As stated in Section II.6, the metabolic syndrome is identified in ATP III by the presence of three or more marginal or categorical risk factors (see Table II.6-1). Other components of the metabolic syndrome (insulin resistance and prothrombotic state) cannot be identified by routine clinical evaluation. However, in the presence of abdominal obesity, they can be assumed to be present to some degree.
4. Role of emerging risk factors in risk assessment
The relationship of emerging risk factors to CHD risk is considered in detail in Section II.5. Some of these factors are potential adjuncts to risk assessment, but they should not take priority over the major risk factors. Risk evaluation should first be carried out as described for the major risk factors. Measurement of emerging risk factors is optional. Emerging risk factors that can be measured include elevations of Lp(a), remnant lipoproteins, small LDL, fibrinogen, homocysteine, high-sensitivity C-reactive protein, impaired fasting plasma glucose (110-125 mg/dL), and measures of subclinical atherosclerosis (myocardial ischemia by exercise testing, carotid intimal-medial thickness, and/or coronary calcium). Among these factors, measures of subclinical atherosclerosis appear to have the most potential usefulness for risk assessment in middleaged or older persons in whom standard risk factors decline in predictive power for individuals. If measurements are made and if abnormalities are detected, physician judgment is needed whether to modify the risk assessment. Examples of where emerging risk factors might be integrated into ATP III risk assessment are the following: (a) to elevate persons with multiple risk factors and 10-year risk ≤20 percent to the category of CHD risk equivalent, and (b) to guide a decision about use of LDL-lowering drugs—after lifestyle changes—in persons with 0-1 risk factor who have an LDL cholesterol in the range of 160-189 mg/dL (see Section IV.2.c).
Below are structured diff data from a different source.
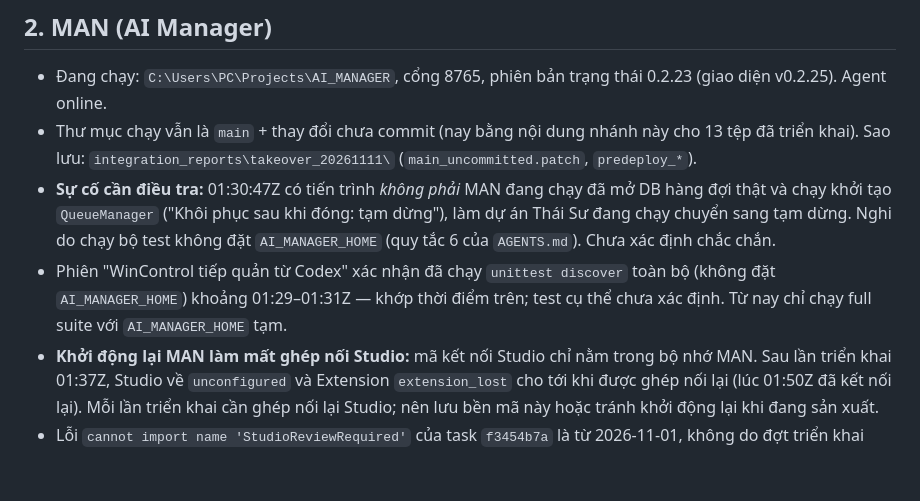
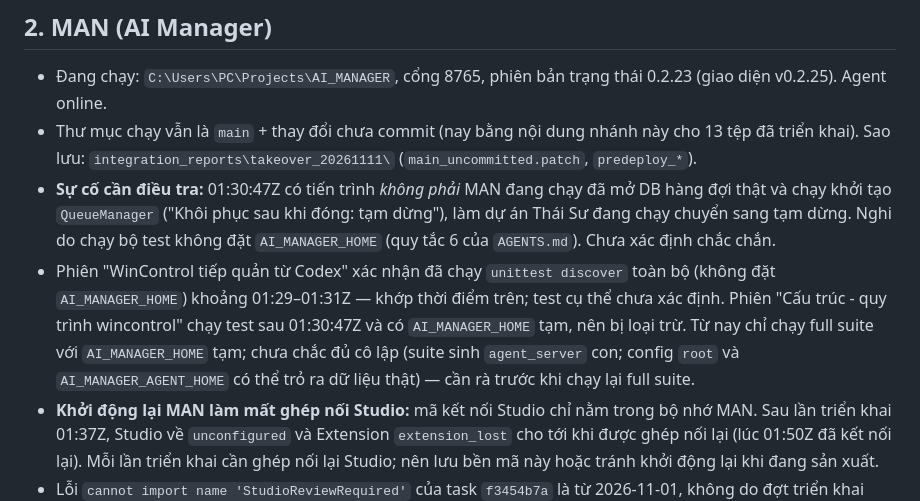
Before and after one commit to theodoichatpage/AI_MANAGER-, a Markdown page: WINCONTROL_HANDOFF.md, the part around the change. GitHub-like rendering; blank space fills up the shorter version.

Commit message:
Handoff: test isolation caveat for the full suite
Co-Authored-By: Claude Opus 5.5 <noreply@anthropic.com>

```diff
--- a/WINCONTROL_HANDOFF.md
+++ b/WINCONTROL_HANDOFF.md
@@ -33,7 +33,7 @@ Lỗi đã tìm và sửa trong đợt này:
 - Đang chạy: `C:\Users\PC\Projects\AI_MANAGER`, cổng 8765, phiên bản trạng thái 0.2.23 (giao diện v0.2.25). Agent online.
 - Thư mục chạy vẫn là `main` + thay đổi chưa commit (nay bằng nội dung nhánh này cho 13 tệp đã triển khai). Sao lưu: `integration_reports\takeover_20261111\` (`main_uncommitted.patch`, `predeploy_*`).
 - **Sự cố cần điều tra:** 01:30:47Z có tiến trình *không phải* MAN đang chạy đã mở DB hàng đợi thật và chạy khởi tạo `QueueManager` ("Khôi phục sau khi đóng: tạm dừng"), làm dự án Thái Sư đang chạy chuyển sang tạm dừng. Nghi do chạy bộ test không đặt `AI_MANAGER_HOME` (quy tắc 6 của `AGENTS.md`). Chưa xác định chắc chắn.
-- Phiên "WinControl tiếp quản từ Codex" xác nhận đã chạy `unittest discover` toàn bộ (không đặt `AI_MANAGER_HOME`) khoảng 01:29–01:31Z — khớp thời điểm trên; test cụ thể chưa xác định. Từ nay chỉ chạy full suite với `AI_MANAGER_HOME` tạm.
+- Phiên "WinControl tiếp quản từ Codex" xác nhận đã chạy `unittest discover` toàn bộ (không đặt `AI_MANAGER_HOME`) khoảng 01:29–01:31Z — khớp thời điểm trên; test cụ thể chưa xác định. Phiên "Cấu trúc - quy trình wincontrol" chạy test sau 01:30:47Z và có `AI_MANAGER_HOME` tạm, nên bị loại trừ. Từ nay chỉ chạy full suite với `AI_MANAGER_HOME` tạm; chưa chắc đủ cô lập (suite sinh `agent_server` con; config `root` và `AI_MANAGER_AGENT_HOME` có thể trỏ ra dữ liệu thật) — cần rà trước khi chạy lại full suite.
 - **Khởi động lại MAN làm mất ghép nối Studio:** mã kết nối Studio chỉ nằm trong bộ nhớ MAN. Sau lần triển khai 01:37Z, Studio về `unconfigured` và Extension `extension_lost` cho tới khi được ghép nối lại (lúc 01:50Z đã kết nối lại). Mỗi lần triển khai cần ghép nối lại Studio; nên lưu bền mã này hoặc tránh khởi động lại khi đang sản xuất.
 - Lỗi `cannot import name 'StudioReviewRequired'` của task `f3454b7a` là từ 2026-11-01, không do đợt triển khai này.
 - 01:26:40Z và 01:43:34Z có lệnh "Tiếp tục" dự án Thái Sư từ một trình duyệt khác (không phải tab của phiên này — đã đối chiếu nhật ký mạng).
```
ATP III does not recommend routine measurement of any of the emerging risk factors for the purpose of risk assessment. They should be used for this purpose only in selected persons and then only on the basis of considered clinical judgment. Several of these tests are not readily available, not well standardized, and are relatively expensive. Therefore, if these tests are used to adjust risk estimates, the physician should be fully cognizant of their limitations; above all, they should not be given undue weight relative to the major risk factors.
↵ * LDL-C=LDL Cholesterol
↵ ** TC=Total Cholesterol
↵ † HDL-C=HDL Cholesterol
↵ ‡ TG=Triglycerides
↵ * Population distributions for serum total cholesterol, LDL cholesterol, HDL cholesterol, and triglyceride levels in the United States are provided in Appendix III-A. To convert cholesterol values in mg/dL to mmol/L, divide by 38.7. To convert triglyceride values in mg/dL to mmol/L, divide by 88.6.